In an age of economic uncertainty amidst debate on international trade, the global economy, and relative values of currency, there is a certain desire for freedom from the grand scheme, for business that is separate from the rest of the world. Of all the businesses in my life today, there is one that consistently strikes me as being particularly practical and enduring: the barbershop.
For as long as humans have walked the earth, hair has been growing on their heads. For as long as hair has been growing on their heads, humans have wished it was shorter. For as long as humans have wished it was shorter, there has been a need for barbers.
Today I walked to Rinaldo’s Barbershop, my preferred hair-cutting establishment in State College, PA. My entrance was greeted by a row of barber chairs, some holding people. On most visits, the first task is to walk to the back and take a number of the dispenser, the same sort that is found at supermarket delis. I remember loving those numbers as a child; I enjoyed their non-rectangular shape as I tried to fold them into perfect squares. But today the clientele was light, and so I was seated immediately, numberless.
Thus began the process of barbering. First I had to describe how I want my hair cut, “Shorter, but not too short, but certainly not long. Not a buzz, I don’t like that, but I also don’t want to have to come back for a few months.” The barber seemed to understand. It’s always a question in my mind, “Does he understand what I mean? This is a trained professional. I will trust him with my hair.”
With a clip-clip here, and buzz and a snip there, my hair began to fall away, casting itself on the floor. From there grew the obligatory conversation, halted periodically when scissors by my eyes inclined me to remain silent, lest the movement of my mouth cause the barber into error. Today I learned my barber has been at his work for eleven years, having gone to barber school just out of high school. We chatted briefly about the weather, with today’s much-needed rain. But soon my hair lessened in length, and our conversation dwindled with it.

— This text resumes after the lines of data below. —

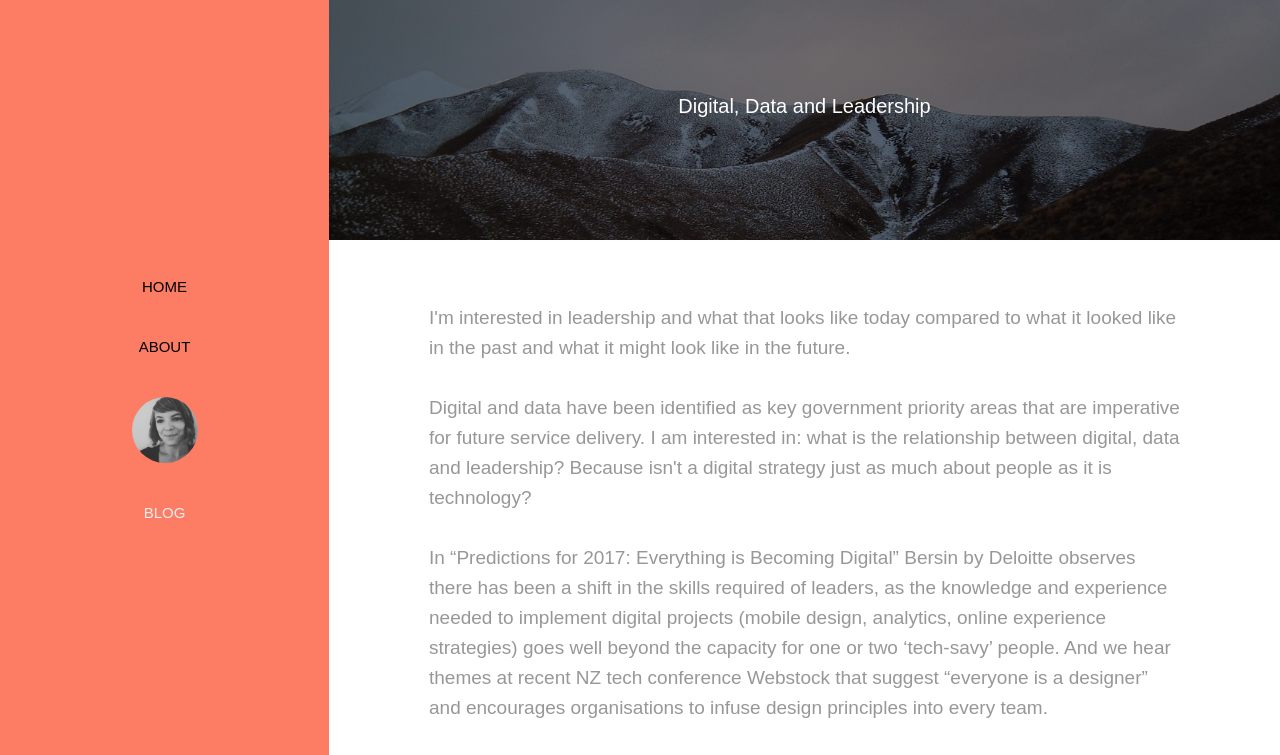
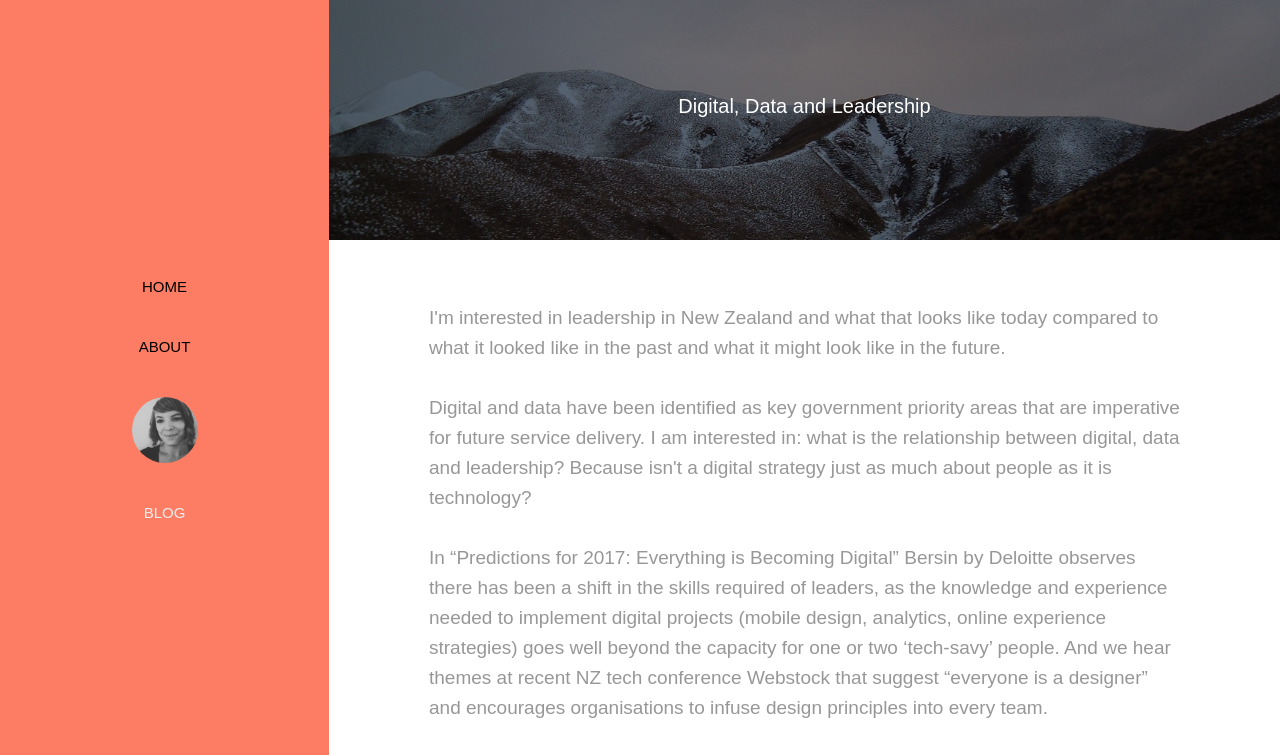
Before and after one commit to mandy-kate/blog, a website: page public/blog.html in a window 1280 px wide. Shown: the top 755 px of the page. Drawn offline with nearby package versions, Linux system fonts and the light colour scheme; a script that the page names is missing.

Commit message:
updated blog

```diff
--- a/public/blog.html
+++ b/public/blog.html
@@ -57,7 +57,7 @@
         <div class="section-title-group">
           <div class="center section-subheading">
             <div class="aboutsection">
-              <div class="textblock-leftalign">I'm interested in leadership and what that looks like today compared to what it looked like in the past and what it might look like in the future.
+              <div class="textblock-leftalign">I'm interested in leadership in New Zealand and what that looks like today compared to what it looked like in the past and what it might look like in the future.
                 <br>
                 <br> Digital and data have been identified as key government priority areas that are imperative for future service delivery. I am interested in: what is the relationship between digital, data and leadership? Because isn't a digital strategy just as much about people as it is technology?
                 <br>
```
Also changed, not shown: public/detail_author.html (+2 -2 lines), public/detail_post.html (+2 -2 lines).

I love getting my hair cut. Letting gentle, skillful fingers run through my hair is one of my favorite feelings in the world. And the outcome of hair cutting is a new approach to the world, and hopefully a better appearance.
But the absolute best thing about visiting the barbershop, at least Rinaldo’s, is the neck shave at the end. After stray hair is vacuumed and brushed away, wonderful hot lather was lathered on my neck. A straight razor caressed my skin as it cut through the hair. And then a cool lather replaced the hot, and my pleasure was complete.
All this experience cost $15.00, a reasonable price for a barber visit around here. Slightly cheaper, perhaps, might be a visit to a chain haircutter like SuperCuts, but those hairdressers lack the atmosphere of the classic barbershop, and they lack the close shave.
I once heard a young couple walking by outside, and the girl said disapprovingly to her boyfriend, “A barbershop? How old-fashioned!”
I laughed. How old-fashioned? Why do you think I’m here? How classic!
The barbershop is a remnant of days gone by, when all men worked with their hands on tasks of immediate value to those around them. It was a hub for conversation, the social interaction that our society has forgotten with its technological, me-first obsessions.
In fact, I would argue that few businesses are as enduring and necessary as these. My money goes directly to the barber: there is no fear of outsourcing. I find there good conversation, which is necessary for good health. Barbershops engage in the natural world and are inherently environmentally friendly. I wish I could go more often, and perhaps I would if money were no object; my hair continues to grow.
For as long as humans walk the earth, hair will be growing on their heads. For as long as hair grows on their heads, humans will wish it was shorter. For as long as humans wish it was shorter, there will be a need for barbers.
I am proud to be a patron of the old-fashioned, classic barbershop.